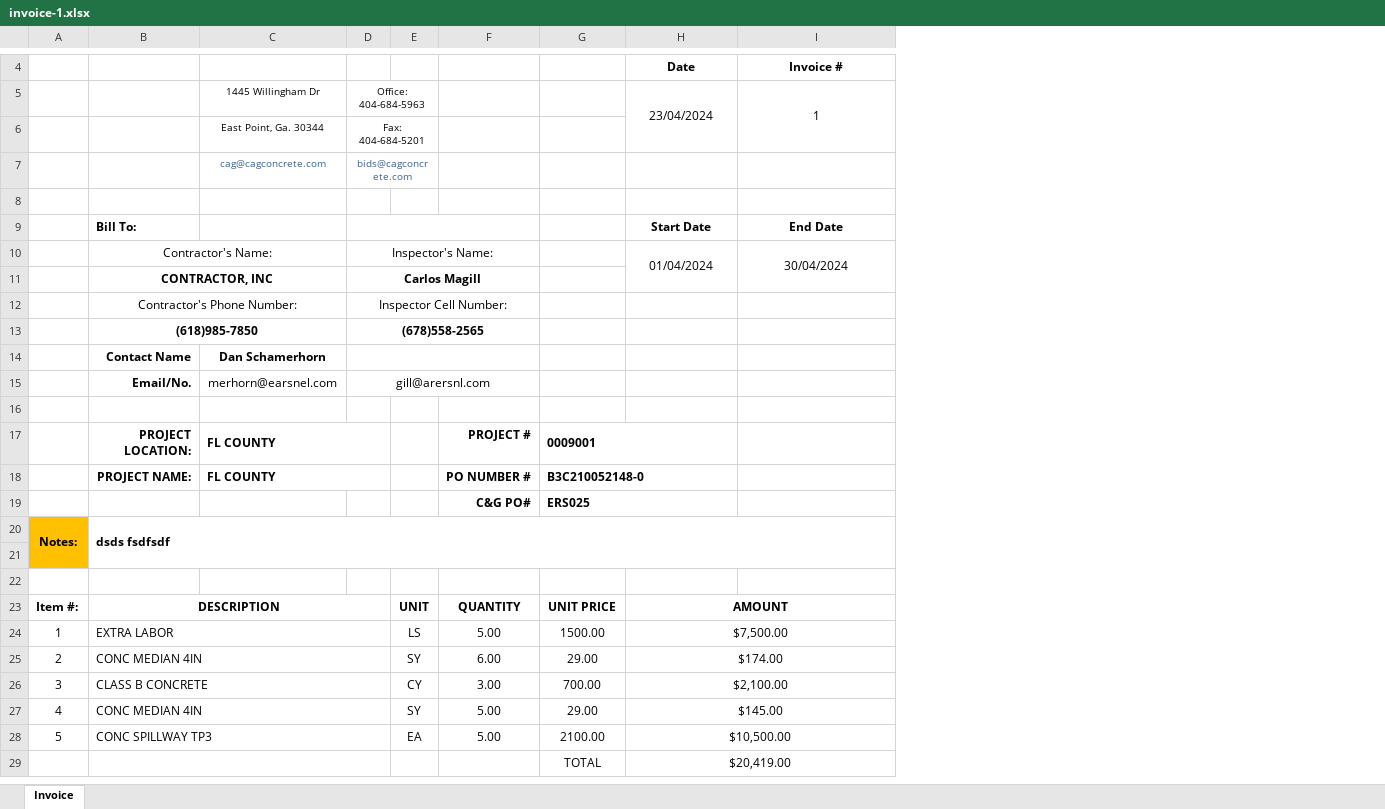
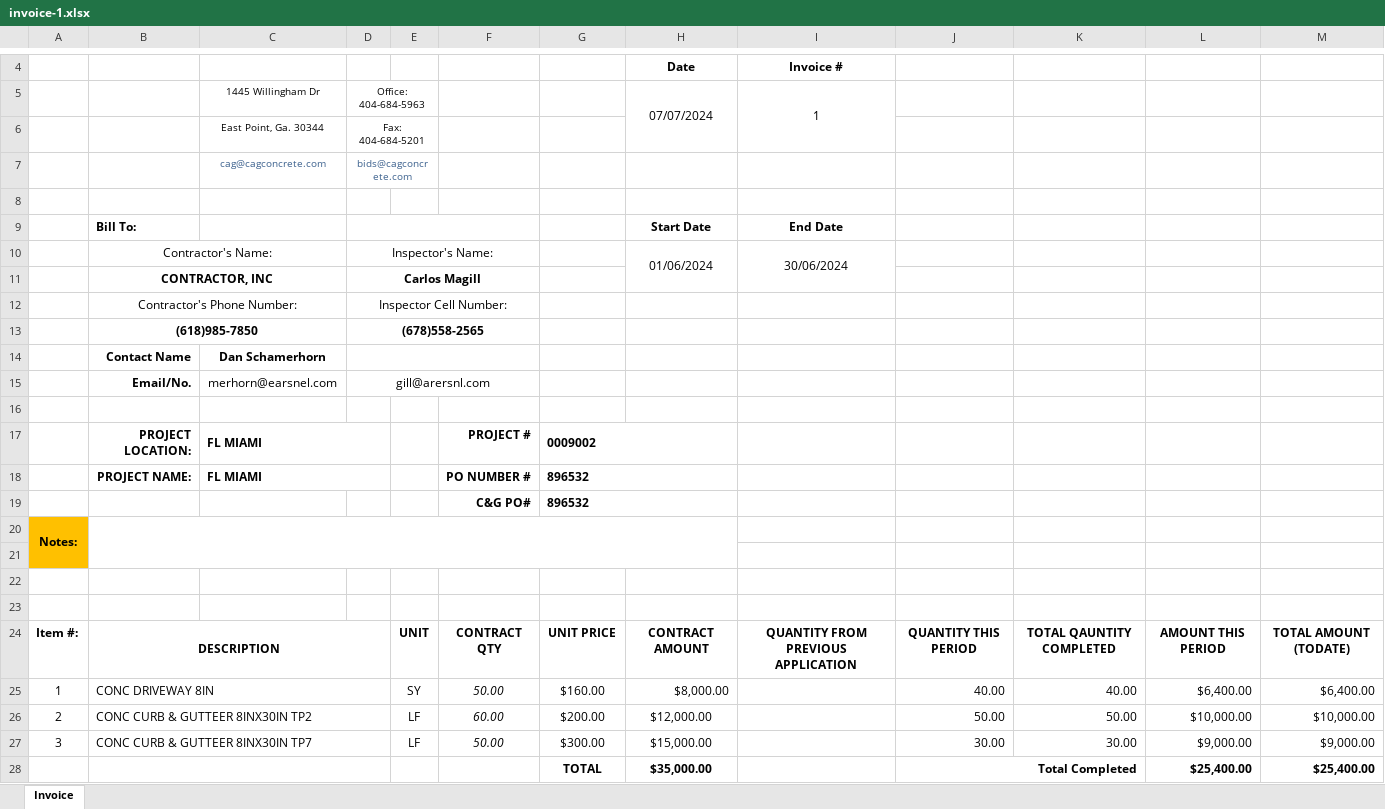
Before and after one commit to aaiglesias85/C-G_Concrete, an Excel workbook: public/uploads/invoice/invoice-1.xlsx, sheet Invoice, drawn as a sheet; only a part is shown, gaps mark what is left out; values as stored, in another font and other column widths than the file's, no borders; charts and pictures not drawn; removed rows and columns are numbered as before the commit, all else as after; the diff names each change by its address in the sheet, - before the commit and + after, or states it on an @@ line.

```diff
--- a/public/uploads/invoice/invoice-1.xlsx (sheet Invoice)
+++ b/public/uploads/invoice/invoice-1.xlsx (sheet Invoice)
+column J, row 24: QUANTITY THIS PERIOD
+column K, row 24: TOTAL QAUNTITY COMPLETED
+column L, row 24: AMOUNT THIS PERIOD
+column M, row 24: TOTAL AMOUNT (TODATE)
-H5: 23/04/2024
+H5: 07/07/2024
-H10 (07/07/2024): 01/04/2024
+H10 (07/07/2024): 01/06/2024
-I10 (1): 30/04/2024
+I10 (1): 30/06/2024
-C17:C18 (1445 Willingham Dr): FL COUNTY
+C17:C18 (1445 Willingham Dr): FL MIAMI
-G17: 0009001
+G17: 0009002
-G18: B3C210052148-0
+G18: 896532
-G19: ERS025
+G19: 896532
-B20: dsds fsdfsdf
+B20: (empty)
-B20:I21 merged
+B20:H21 merged
+row 23: (empty)
-F24: QUANTITY
+F24: CONTRACT QTY
-H24 (07/07/2024): AMOUNT
+H24 (07/07/2024): CONTRACT AMOUNT
-H23:I23 merged
-I24 (1): (empty)
+I24 (1): QUANTITY FROM PREVIOUS APPLICATION
-row 24: 1 | EXTRA LABOR |  |  | LS | 5.00 | 1500.00 | $7,500.00
-row 25: 2 | CONC MEDIAN 4IN |  |  | SY | 6.00 | 29.00 | $174.00
-row 26: 3 | CLASS B CONCRETE |  |  | CY | 3.00 | 700.00 | $2,100.00
-row 27: 4 | CONC MEDIAN 4IN |  |  | SY | 5.00 | 29.00 | $145.00
-row 28: 5 | CONC SPILLWAY TP3 |  |  | EA | 5.00 | 2100.00 | $10,500.00
-row 29:  |  |  |  |  |  | TOTAL | $20,419.00
+row 25: 1 | CONC DRIVEWAY 8IN |  |  | SY | 50.00 | $160.00 | $8,000.00 |  | 40.00 | 40.00 | $6,400.00 | $6,400.00
+row 26: 2 | CONC CURB & GUTTEER 8INX30IN TP2 |  |  | LF | 60.00 | $200.00 | $12,000.00 |  | 50.00 | 50.00 | $10,000.00 | $10,000.00
+row 27: 3 | CONC CURB & GUTTEER 8INX30IN TP7 |  |  | LF | 50.00 | $300.00 | $15,000.00 |  | 30.00 | 30.00 | $9,000.00 | $9,000.00
+row 28:  |  |  |  |  |  | TOTAL | $35,000.00 |  | Total Completed |  | $25,400.00 | $25,400.00
```
Also changed, not shown: public/bundles/ican/excel/invoice.xlsx, 18 other files.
== == ==
[The task] Match on "AMOUNT" and copy out every line of the entries that contains it.

[Result for this exercise]
+column L, row 24: AMOUNT THIS PERIOD
+column M, row 24: TOTAL AMOUNT (TODATE)
-H24 (07/07/2024): AMOUNT
+H24 (07/07/2024): CONTRACT AMOUNT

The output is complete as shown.